The night was just another one in an endless string of January darkness. Winds howling outside, wind chill at -45F. I was sitting on the futon in the room above our garage metaphorically bashing my head against the manuscript I’ve been “revising” since I returned from Europe in June. I had already tossed out two main characters and half the chapters (see my last State of the Savage), and I was nearing the end of revisions for another character’s storyline. Where there should have been a renewed sense of optimism at my progress there was only a growing unease.
Something was very wrong with my novel.

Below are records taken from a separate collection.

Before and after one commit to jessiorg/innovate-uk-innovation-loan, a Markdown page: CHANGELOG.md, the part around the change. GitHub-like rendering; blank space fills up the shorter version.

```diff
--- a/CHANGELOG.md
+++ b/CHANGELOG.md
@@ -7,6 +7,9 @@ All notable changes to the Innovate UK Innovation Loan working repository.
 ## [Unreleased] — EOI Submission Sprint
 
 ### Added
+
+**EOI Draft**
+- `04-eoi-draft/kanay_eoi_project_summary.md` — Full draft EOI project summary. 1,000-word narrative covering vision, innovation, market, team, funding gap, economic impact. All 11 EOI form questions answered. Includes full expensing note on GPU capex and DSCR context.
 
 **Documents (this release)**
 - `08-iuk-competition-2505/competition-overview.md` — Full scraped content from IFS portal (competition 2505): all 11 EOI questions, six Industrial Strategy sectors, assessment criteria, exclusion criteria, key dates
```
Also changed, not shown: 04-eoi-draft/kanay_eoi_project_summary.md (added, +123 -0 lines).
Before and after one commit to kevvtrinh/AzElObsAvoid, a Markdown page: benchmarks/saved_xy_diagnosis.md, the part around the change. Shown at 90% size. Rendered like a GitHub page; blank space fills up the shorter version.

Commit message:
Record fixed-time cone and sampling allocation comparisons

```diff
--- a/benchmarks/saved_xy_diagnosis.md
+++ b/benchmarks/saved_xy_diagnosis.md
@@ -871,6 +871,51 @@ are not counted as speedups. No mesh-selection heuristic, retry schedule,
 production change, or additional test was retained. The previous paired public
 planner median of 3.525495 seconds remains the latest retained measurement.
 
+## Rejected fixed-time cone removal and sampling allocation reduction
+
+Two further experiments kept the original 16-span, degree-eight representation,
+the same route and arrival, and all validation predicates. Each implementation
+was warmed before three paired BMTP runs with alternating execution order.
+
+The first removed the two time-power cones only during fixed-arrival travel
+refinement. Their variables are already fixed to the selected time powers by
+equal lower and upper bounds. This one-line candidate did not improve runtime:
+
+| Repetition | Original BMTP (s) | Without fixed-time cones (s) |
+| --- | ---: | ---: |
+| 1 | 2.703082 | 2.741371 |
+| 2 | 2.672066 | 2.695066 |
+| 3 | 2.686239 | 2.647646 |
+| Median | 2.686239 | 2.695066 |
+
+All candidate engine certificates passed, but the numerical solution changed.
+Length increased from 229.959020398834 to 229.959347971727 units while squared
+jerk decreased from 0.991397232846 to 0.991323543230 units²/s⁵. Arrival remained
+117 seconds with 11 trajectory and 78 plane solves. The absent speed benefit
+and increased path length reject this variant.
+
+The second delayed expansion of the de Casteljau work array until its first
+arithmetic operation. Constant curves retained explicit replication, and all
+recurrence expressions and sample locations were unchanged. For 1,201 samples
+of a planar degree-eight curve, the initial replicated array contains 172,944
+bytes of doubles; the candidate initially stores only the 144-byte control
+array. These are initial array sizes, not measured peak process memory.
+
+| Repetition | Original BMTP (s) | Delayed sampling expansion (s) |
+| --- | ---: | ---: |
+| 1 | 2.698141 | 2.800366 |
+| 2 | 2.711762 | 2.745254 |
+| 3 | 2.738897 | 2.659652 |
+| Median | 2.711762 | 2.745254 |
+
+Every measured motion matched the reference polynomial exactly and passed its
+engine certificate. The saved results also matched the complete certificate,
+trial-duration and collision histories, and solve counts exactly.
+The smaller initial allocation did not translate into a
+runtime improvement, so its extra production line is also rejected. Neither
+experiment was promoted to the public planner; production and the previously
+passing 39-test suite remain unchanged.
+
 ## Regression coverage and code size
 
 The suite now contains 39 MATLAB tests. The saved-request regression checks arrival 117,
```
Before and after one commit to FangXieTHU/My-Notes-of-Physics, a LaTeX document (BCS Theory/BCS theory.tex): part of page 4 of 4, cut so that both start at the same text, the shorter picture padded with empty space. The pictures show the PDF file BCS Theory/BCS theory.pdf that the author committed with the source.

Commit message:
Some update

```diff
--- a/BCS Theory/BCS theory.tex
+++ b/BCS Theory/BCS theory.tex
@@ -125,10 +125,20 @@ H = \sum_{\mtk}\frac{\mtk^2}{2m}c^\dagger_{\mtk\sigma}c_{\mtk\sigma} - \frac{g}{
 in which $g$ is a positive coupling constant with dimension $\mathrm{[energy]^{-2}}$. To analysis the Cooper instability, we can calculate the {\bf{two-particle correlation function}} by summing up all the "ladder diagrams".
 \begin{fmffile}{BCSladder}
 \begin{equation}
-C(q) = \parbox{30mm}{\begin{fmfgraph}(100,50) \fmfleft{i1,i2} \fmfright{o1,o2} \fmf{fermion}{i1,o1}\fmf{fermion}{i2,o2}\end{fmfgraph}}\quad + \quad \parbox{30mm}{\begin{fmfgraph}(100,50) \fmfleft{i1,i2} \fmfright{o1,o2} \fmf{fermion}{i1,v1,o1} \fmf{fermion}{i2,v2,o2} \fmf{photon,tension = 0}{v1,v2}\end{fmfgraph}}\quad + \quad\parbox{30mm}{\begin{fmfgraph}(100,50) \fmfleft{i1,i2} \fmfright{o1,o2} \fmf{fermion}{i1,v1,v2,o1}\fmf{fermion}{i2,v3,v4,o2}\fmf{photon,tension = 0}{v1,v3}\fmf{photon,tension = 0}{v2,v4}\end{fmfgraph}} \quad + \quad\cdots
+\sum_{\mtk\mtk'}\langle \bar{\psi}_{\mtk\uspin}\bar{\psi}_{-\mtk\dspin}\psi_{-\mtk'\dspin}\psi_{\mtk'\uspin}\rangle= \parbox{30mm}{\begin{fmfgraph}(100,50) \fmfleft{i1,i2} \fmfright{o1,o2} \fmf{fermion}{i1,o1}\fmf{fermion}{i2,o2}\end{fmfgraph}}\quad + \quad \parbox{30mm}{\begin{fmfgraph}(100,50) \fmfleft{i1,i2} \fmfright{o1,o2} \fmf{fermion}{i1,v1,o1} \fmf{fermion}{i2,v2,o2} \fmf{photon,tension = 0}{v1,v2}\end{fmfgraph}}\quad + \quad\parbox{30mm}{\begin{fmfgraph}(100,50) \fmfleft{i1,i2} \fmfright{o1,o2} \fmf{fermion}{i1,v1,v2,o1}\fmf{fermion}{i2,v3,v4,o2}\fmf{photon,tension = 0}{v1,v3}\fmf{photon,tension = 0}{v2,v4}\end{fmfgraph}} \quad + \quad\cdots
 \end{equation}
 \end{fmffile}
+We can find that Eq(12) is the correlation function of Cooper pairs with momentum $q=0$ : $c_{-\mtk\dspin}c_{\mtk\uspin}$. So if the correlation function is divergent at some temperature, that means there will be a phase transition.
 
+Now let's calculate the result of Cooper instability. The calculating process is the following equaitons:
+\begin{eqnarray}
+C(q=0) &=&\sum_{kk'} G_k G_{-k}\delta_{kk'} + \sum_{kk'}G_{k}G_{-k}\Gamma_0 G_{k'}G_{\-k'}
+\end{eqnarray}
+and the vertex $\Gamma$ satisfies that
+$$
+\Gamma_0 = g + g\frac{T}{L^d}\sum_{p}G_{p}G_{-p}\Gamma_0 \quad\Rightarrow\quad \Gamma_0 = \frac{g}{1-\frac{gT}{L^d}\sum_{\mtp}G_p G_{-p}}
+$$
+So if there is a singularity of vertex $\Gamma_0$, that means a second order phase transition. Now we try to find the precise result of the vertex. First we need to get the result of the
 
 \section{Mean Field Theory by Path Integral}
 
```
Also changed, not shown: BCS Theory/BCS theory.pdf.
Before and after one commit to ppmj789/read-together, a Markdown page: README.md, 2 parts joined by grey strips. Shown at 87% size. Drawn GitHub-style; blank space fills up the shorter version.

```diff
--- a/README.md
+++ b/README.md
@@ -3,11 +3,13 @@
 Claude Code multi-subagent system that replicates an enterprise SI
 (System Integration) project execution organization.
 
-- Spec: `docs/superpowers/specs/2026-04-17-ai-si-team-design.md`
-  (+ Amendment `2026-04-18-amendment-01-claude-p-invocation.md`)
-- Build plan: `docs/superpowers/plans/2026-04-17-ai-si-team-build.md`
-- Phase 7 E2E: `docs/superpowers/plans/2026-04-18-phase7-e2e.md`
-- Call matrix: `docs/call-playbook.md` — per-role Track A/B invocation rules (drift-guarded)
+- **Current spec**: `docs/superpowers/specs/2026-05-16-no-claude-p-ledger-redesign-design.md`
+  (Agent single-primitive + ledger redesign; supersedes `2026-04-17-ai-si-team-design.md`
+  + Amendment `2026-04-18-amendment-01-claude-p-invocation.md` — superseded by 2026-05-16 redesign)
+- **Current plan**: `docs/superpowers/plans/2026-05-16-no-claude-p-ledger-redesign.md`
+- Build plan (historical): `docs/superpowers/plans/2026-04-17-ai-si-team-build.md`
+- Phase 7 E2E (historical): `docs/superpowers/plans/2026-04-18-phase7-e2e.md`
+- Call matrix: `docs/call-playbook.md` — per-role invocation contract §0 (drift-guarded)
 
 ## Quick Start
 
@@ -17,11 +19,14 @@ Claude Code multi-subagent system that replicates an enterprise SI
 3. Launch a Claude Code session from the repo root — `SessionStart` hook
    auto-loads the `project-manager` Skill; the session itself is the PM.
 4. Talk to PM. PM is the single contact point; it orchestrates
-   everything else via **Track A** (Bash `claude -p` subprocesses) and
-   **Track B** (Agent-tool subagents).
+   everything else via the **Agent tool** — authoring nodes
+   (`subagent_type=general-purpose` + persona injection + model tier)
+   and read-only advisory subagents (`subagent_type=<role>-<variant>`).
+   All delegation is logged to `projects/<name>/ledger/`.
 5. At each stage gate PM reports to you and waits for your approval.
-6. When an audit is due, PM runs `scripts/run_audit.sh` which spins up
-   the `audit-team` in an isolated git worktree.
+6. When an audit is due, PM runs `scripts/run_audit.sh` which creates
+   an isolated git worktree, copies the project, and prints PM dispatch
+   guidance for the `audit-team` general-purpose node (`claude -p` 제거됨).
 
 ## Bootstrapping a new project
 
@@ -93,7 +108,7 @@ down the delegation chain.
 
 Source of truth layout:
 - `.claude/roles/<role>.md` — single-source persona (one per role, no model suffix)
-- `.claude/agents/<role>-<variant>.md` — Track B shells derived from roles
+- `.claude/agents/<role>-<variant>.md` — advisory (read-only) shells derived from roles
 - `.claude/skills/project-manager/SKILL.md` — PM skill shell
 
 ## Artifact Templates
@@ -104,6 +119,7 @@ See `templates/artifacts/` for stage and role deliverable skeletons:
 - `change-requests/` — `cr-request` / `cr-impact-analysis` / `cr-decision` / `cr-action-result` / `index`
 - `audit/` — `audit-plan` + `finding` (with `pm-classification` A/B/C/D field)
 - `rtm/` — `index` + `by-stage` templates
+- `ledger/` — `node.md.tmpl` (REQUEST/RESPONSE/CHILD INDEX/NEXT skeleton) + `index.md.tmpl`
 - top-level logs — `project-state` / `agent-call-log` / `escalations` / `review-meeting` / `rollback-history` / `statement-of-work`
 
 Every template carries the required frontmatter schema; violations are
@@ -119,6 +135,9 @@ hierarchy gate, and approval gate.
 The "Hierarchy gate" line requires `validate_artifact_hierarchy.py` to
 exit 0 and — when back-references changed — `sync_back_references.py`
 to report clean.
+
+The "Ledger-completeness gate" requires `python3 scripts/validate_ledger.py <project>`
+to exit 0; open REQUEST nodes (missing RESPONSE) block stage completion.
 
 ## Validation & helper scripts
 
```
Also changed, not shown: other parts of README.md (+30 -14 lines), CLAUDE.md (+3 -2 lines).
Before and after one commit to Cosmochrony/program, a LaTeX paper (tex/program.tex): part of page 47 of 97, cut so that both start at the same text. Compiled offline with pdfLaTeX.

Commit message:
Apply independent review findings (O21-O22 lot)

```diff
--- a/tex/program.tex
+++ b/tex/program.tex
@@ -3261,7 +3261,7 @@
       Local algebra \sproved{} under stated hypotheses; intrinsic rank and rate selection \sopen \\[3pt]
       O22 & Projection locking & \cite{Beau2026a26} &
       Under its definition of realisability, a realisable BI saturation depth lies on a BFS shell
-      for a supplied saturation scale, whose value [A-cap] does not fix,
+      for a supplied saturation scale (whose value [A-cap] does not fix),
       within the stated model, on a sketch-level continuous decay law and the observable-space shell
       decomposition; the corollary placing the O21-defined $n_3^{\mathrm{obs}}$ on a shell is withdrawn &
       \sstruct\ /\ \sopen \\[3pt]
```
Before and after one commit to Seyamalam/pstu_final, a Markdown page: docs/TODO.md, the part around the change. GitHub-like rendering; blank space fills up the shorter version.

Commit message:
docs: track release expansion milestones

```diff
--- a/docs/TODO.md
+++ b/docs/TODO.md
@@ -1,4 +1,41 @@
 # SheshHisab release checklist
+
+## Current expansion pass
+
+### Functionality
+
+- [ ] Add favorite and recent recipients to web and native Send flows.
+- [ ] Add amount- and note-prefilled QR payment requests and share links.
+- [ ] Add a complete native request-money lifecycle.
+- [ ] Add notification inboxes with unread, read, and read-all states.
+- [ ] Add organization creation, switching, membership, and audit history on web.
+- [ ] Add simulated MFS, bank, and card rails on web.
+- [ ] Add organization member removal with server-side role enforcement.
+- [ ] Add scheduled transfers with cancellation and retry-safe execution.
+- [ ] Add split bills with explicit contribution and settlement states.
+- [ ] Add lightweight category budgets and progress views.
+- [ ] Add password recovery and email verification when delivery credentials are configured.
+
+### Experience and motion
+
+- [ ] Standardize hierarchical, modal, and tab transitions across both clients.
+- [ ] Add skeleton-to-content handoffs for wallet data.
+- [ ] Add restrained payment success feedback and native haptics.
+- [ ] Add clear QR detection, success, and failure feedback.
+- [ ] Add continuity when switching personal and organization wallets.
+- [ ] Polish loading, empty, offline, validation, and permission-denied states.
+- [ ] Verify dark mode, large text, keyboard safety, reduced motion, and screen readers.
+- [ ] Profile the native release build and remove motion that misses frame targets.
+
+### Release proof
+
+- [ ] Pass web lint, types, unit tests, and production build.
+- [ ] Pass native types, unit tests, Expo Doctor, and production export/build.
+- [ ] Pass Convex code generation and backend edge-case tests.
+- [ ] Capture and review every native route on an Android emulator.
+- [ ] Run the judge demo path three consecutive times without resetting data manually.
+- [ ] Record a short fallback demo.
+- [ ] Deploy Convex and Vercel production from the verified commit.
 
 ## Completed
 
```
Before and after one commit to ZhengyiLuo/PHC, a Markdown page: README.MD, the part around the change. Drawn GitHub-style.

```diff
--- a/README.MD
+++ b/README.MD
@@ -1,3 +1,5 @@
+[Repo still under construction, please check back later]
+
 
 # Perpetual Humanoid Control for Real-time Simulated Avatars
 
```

I had decided to remove the most climactic scene from the book because it felt rushed (spoiler alert: massive battle featuring many people and “countries”). Playing with plot lines like this is really dangerous, kind of like giving my cat Fingal a ball of yarn and asking him not to F it up. Knots appear, the yarn gets pulled into wisps, and if you’re really unlucky you might just shear off the entire tangled mass that was your story. Removing that chapter opened my eyes to a major problem I had been blind to throughout my revision process.
My protagonists were unnecessary to the story.
Oops. You see, my novel developed from a concept not from characters, and so I spent countless hours world-building and a scant few hours devising characters who could be in this world and reflect all its awesomeness. The larger world’s story was evident and rich, but the protagonists themselves had little to do with it. They weren’t driving the plot and doing heroic things. They were mostly bystanders watching the world move around them. I didn’t need Fingal to F up this ball of yarn. Turns out I was more than capable of that myself.
I remember that moment of insight as I sat stone still on the futon, realizing that I hadn’t told a compelling story with my zero draft. All of the ingredients were there, I just hadn’t cooked them up into something delicious. It shouldn’t have been a surprise, really, for while I had plotted out the story at a high level before I started writing, the process of writing that zero draft was largely a seat-of-my-pants exploration. I was still looking for the story I wanted to tell. 200,000 words of exploration and I’d found the right path.
I had to start over.
This gangrenous limb needed to be cut off. Yes, it would hurt, but I would live. My story would live. Going through draft after draft looking for the story is nothing new to “pantser” novelists, I just didn’t want to be one of them.
The next day I picked up the book Story Engineering and dug into a treasure trove of helpful ways to plan a story while skimming over the author’s endless cynicism, browbeating, and unhelpful turds of jaded wisdom. I needed to learn how to tell a story. Perhaps I should feel embarrassed that I hadn’t developed that skill as a creative writing major in college, but it just makes me a little bit angry that not once in all of my classes was the process of telling a story taught. It’s one of those things you’re assumed to know how to do.
The day after that I hung corkboard in my office, loaded up on index cards and push pins, and began to approach my story from the ground up. Idea. Concept. Premise. Protagonists with highly detailed backstories. Then it was on to story architecture: First plot point, second plot point, parts 1, 2, 3, and 4, etc. Countless hours of coffee, pacing, talking to myself, putting up index cards, taking down index cards, throwing cats out of my office, and I’m nearly there. I have just a few more details to work out in Calder’s storyline and I will push forward into identifying scenes and their goals, something I didn’t do in my zero draft. No more wondering what I’ll write today. That’s a telling symptom that you don’t know the story.
I haven’t thrown out the yarn. I am still working in the same world with largely the same characters and events. I just had to comb out the knots, give every strand a much harder look, and start again. When we accomplish something for the first time, I think there’s a lot of pride simply in finishing. Whether it’s writing a novel or brewing beer or building a birdhouse or developing an app, it feels good to have followed through. But that’s not the threshold for success – it might just be the first milestone. Give it time, let the pride fade, and look at it again.
Is it good enough?
Traveling Savage in Southern Scotland!
I’ve got my itinerary mostly nailed down for my upcoming trip to Scotland in April. On the docket are visits to Edinburgh, East Lothian, Dumfries & Galloway, the Scottish Borders, and Fife! This trip clocks in right around three weeks in length, and you can expect the same depth of coverage you’ve come to expect from me. I will be exploring abbeys, castles, distilleries/breweries/cideries, landscapes, food, and accommodations. One relatively recent development is that this trip will yield articles to be published in The Scotsman. In the last couple of months they’ve published articles I’ve written on Kilchoman distillery, traveling in Orkney, and exploring the Cairngorms National Park’s Rothiemurchus Forest (all of which were originally published here).
Head on over and take a look! Why not subscribe to The Scotsman while you’re there?
I hope you’ve enjoyed my series on Scotland Itinerary Ideas. I’ve got more articles in the series lined up for places like Perthshire, Edinburgh, and the Isle of Mull. I’ve packed these posts full of some of my best photographs, and they’ve been getting some love. I was recently included in a photography e-book and a while back I missed a list of the 100 best travel photographers in the world that included me.
I’m currently in the process of buying a new camera for my travels which should only improve the quality of my shots. Right now the top contender is the Sony NEX 6.
Until next time, sláinte!